Particle accelerator to be ready in '07

December 16, 2006

Nuclear research officials in Geneva, Switzerland, expressed confidence that the Large Hadron Collier particle accelerator would be ready for use in 2007.

Housed in a tunnel beneath the French-Swiss border near Geneva, the LHC is the world's largest and most complex space instrument, said officials of CERN, the European Organization for Nuclear Research. For example, experiments at the world's highest energy particle accelerator would allow physicists to expand on Newton's description of gravity, CERN said, by exploring why particles have the masses they have.

About 80 percent of the LHC's magnets, the machine's main components, have been installed. Also, a complete sector of the machine was being prepared to be cooled to its operating temperature of 1.9 degrees above absolute zero, which is colder than outer space.

"Although just 1/8 of the LHC, this sector will be the world's largest cryogenic installation when it is cooled down early next year," CERN Director General Robert Aymar told delegates during the 140th meeting of CERN1 Council in Geneva.

Aymar said other LHC-related projects also are on schedule.

Copyright 2006 by United Press International

Explore further: NASA's Parker Solar Probe is about to lift off

Related Stories

NASA's Parker Solar Probe is about to lift off

August 9, 2018

At 3:33 a.m. EDT on Aug. 11, while most of the U.S. is asleep, NASA's Kennedy Space Center in Florida will be abuzz with excitement. At that moment, NASA's Parker Solar Probe, the agency's historic mission to touch the Sun, ...

Putting the ethics into planetary protection

August 13, 2018

In the coming decades, as we gear up for a more in-depth search for life on Mars, as well as visits to potentially habitable ocean moons in the outer Solar System, should scientists start addressing the ethical concerns of ...

What do physicists mean when they talk about nothing?

August 15, 2018

Philosophers have debated the nature of "nothing" for thousands of years, but what has modern science got to say about it? In an interview with The Conversation, Martin Rees, Astronomer Royal and Emeritus Professor of Cosmology ...

Recommended for you

Twisted electronics open the door to tunable 2-D materials

August 16, 2018

Two-dimensional (2-D) materials such as graphene have unique electronic, magnetic, optical, and mechanical properties that promise to drive innovation in areas from electronics to energy to materials to medicine. Columbia ...

Flexible color displays with microfluidics

August 16, 2018

A new study published on Microsystems and Nanoengineering by Kazuhiro Kobayashi and Hiroaki Onoe details the development of a flexible and reflective multicolor display system that does not require continued energy supply ...

Novel sensors could enable smarter textiles

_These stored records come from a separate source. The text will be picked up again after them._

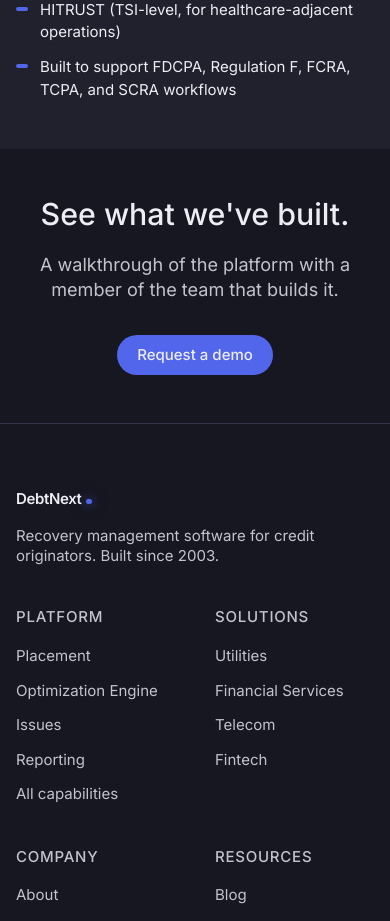
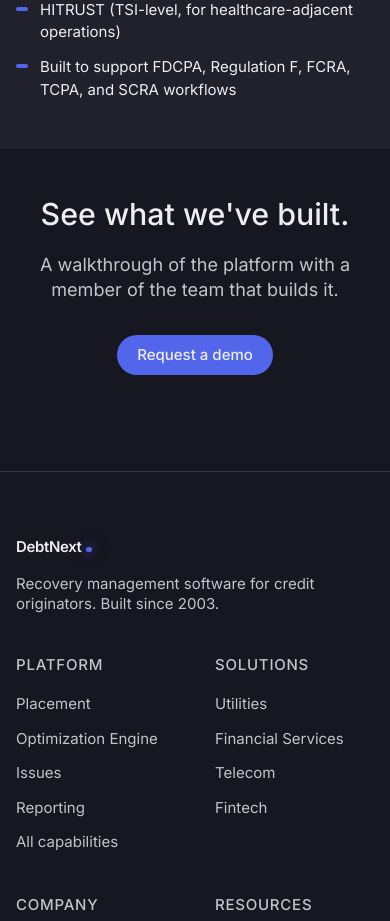
Before and after one commit to connorsewer/debtnext-com-redesign, a Next.js app: page /company in a window 390 px wide. Shown: the part 3830-4751 px from the top of the page. Built offline with nearby package versions, Linux system fonts and the light colour scheme; no server answers; a web font is replaced by a local one.

Commit message:
feat(m4): apply env(safe-area-inset-*) to fixed nav, FinalCTA, DemoForm

```diff
--- a/src/components/forms/DemoForm.tsx
+++ b/src/components/forms/DemoForm.tsx
@@ -310,7 +310,7 @@
         </p>
       ) : null}
 
-      <div className="space-y-3">
+      <div className="space-y-3 [margin-bottom:env(safe-area-inset-bottom)]">
         <Button
           type="submit"
           variant="primary"
--- a/src/components/sections/FinalCTA.tsx
+++ b/src/components/sections/FinalCTA.tsx
@@ -27,7 +27,11 @@
   location = "final_cta",
 }: FinalCTAProps) {
   return (
-    <SectionContainer surface="dark" containerSize="readable">
+    <SectionContainer
+      surface="dark"
+      containerSize="readable"
+      className="[padding-bottom:max(env(safe-area-inset-bottom),6rem)]"
+    >
       <div className="flex flex-col items-center text-center">
         <h2 className="text-h2 font-[480] text-[var(--foreground)]">
           {heading}
--- a/src/components/site/SiteHeader.tsx
+++ b/src/components/site/SiteHeader.tsx
@@ -50,7 +50,7 @@
           : "bg-transparent"
       )}
     >
-      <div className="mx-auto flex h-14 max-w-[var(--container-page)] items-center justify-between px-4 md:h-16 md:px-6 lg:h-18 lg:px-8">
+      <div className="mx-auto flex h-14 max-w-[var(--container-page)] items-center justify-between px-4 [padding-top:env(safe-area-inset-top)] [padding-left:max(env(safe-area-inset-left),1rem)] [padding-right:max(env(safe-area-inset-right),1rem)] md:h-16 md:px-6 lg:h-18 lg:px-8">
         <div className="flex items-center gap-2">
           <Link
             href="/"
```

August 16, 2018

A team of engineers at the University of Delaware is developing next-generation smart textiles by creating flexible carbon nanotube composite coatings on a wide range of fibers, including cotton, nylon and wool. Their discovery ...

Scientists discover why silver clusters emit light

August 16, 2018

Clusters of silver atoms captured in zeolites, a porous material with small channels and voids, have remarkable light-emitting properties. They can be used for more efficient lighting applications as a substitute for LED ...

0 comments

Please sign in to add a comment. Registration is free, and takes less than a minute. Read more

Click here to reset your password.
Sign in to get notified via email when new comments are made.